We actually just deal with it. The timing is never right all of the time, and typically the vacation is worth more than the grumpy attitude caused by not taking any time off.—Chris Kirby, President, KirbyCo Builders, Inc., Jacksonville, Florida

We have had this problem in the past. We now have a calendar in the office that people [use to] reserve their vacation. We do not allow overlaps, so the people who plan ahead get the best weeks.—Jeff Collins, President, Les Collins Plastering, St. Joseph, Missouri

I would offer an extra day of vacation to any employee who would put off his August vacation until a slow month, say November!—Roger Burke, President, Southwest Lath & Plaster, Garland, Texas

We require all vacation requests be made in writing on a simple form available from the foreman or office. The leave and return dates are written in along with the date of the request.
We ask for a minimum of four weeks’ notice for a week off and less for a day or two. It is then based on a first-come, first-served basis. If there are too many people off during the same time period, we approach them all and ask if there is flexibility. If not, the last submitted (unless for a medical leave or family emergency) is told he will have to reschedule.
It isn’t a perfect system, but we haven’t had too many problems accommodating people’s requests to date.—Kevin Corcoran, President, The Corcoran Co., Ft. Collins, Colorado

We don’t allow vacations. Makes it simple.—Jim Keller, Vice President, Grayhawk, LLC, Louisville, Kentucky

Let the employees take off at the same time. It is only for a short time, a week or so max, and it would help their morale to go. If you refuse to let a couple of them go, morale will go down and you will have worse problems than just being shorthanded—you will be paying guys and they will not be doing good work. Let them go on vacation, suck it up briefly, and then get them to work hard and help get you out of a bind when they return.—Mike Cone, President, Southland Industries Inc., Thibodaux, Louisiana

Maintain a "time off” calendar for staff. Send out occasional reminders to submit requests for time off acknowledging that everyone will not be able to be off at the same time. It is simple, but it does credit those who are more efficient and follow the rules.—Robert A. Lingenfelter, President, Gibson-Lewis, LLC, Indianapolis, Indiana

Head off that problem by implementing the policy that no one in the same department can have the same week off unless it is an emergency.

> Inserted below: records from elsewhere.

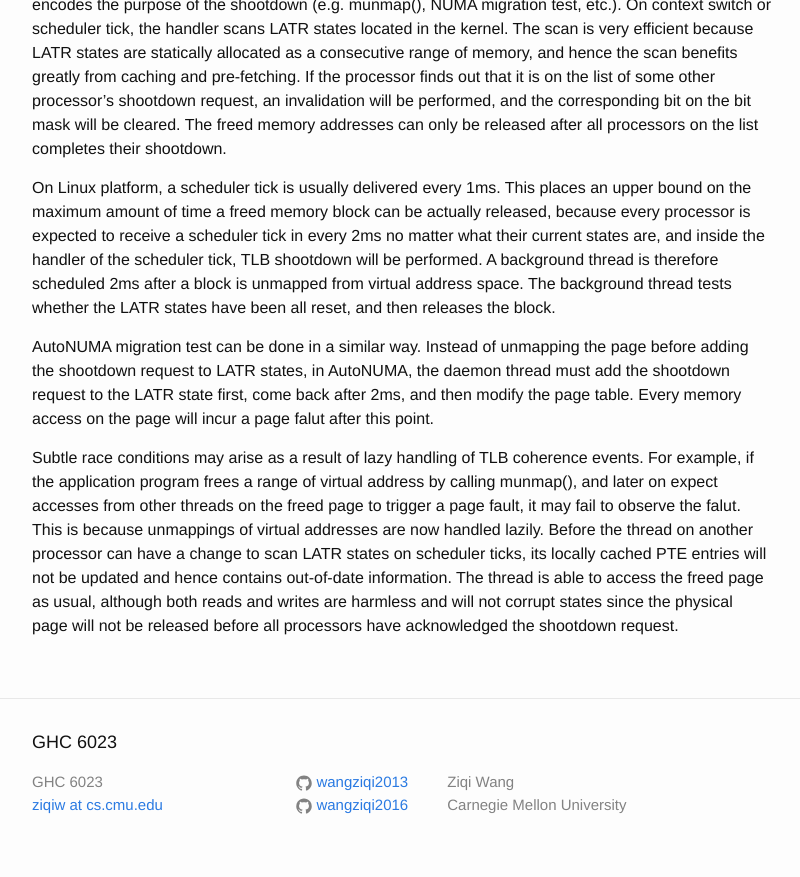
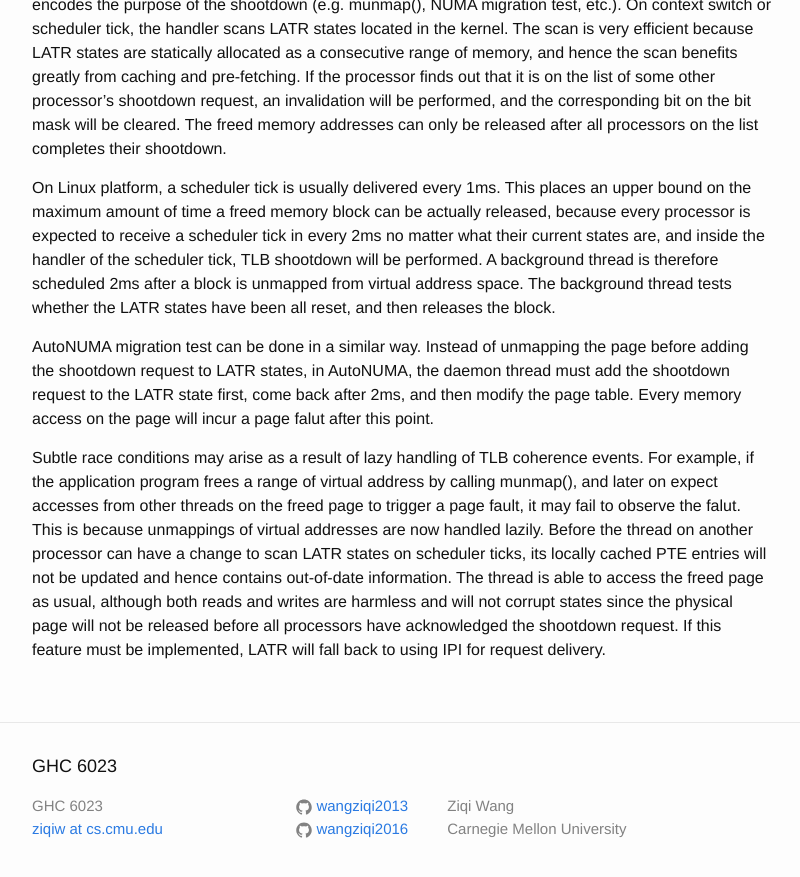
Before and after one commit to wangziqi2013/wangziqi2013.github.io, a Jekyll site: the page built from _posts/2018-12-26-latr.markdown, in a window 1280 px wide and 900 px high, scrolled down 1741 px. Shown: the top 877 px of the window, without its empty margins (238-1038 px from the left). Built offline with Jekyll 4.4.1, drawn with Linux system fonts in a browser that asks for light colours.

Commit message:
Finish race condition

```diff
--- a/_posts/2018-12-26-latr.markdown
+++ b/_posts/2018-12-26-latr.markdown
@@ -86,4 +86,5 @@ freed page to trigger a page fault, it may fail to observe the falut. This is be
 are now handled lazily. Before the thread on another processor can have a change to scan LATR states on scheduler ticks,
 its locally cached PTE entries will not be updated and hence contains out-of-date information. The thread is able to
 access the freed page as usual, although both reads and writes are harmless and will not corrupt states since the
-physical page will not be released before all processors have acknowledged the shootdown request.
+physical page will not be released before all processors have acknowledged the shootdown request. If this feature
+must be implemented, LATR will fall back to using IPI for request delivery.
```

In that case, everyone is a team and the office should step up beyond the normal call of duty while their teammate is taking some well-deserved time off, because they would do it for them.—Brentt Tumey, MSI, Inc., Rogers, Arkansas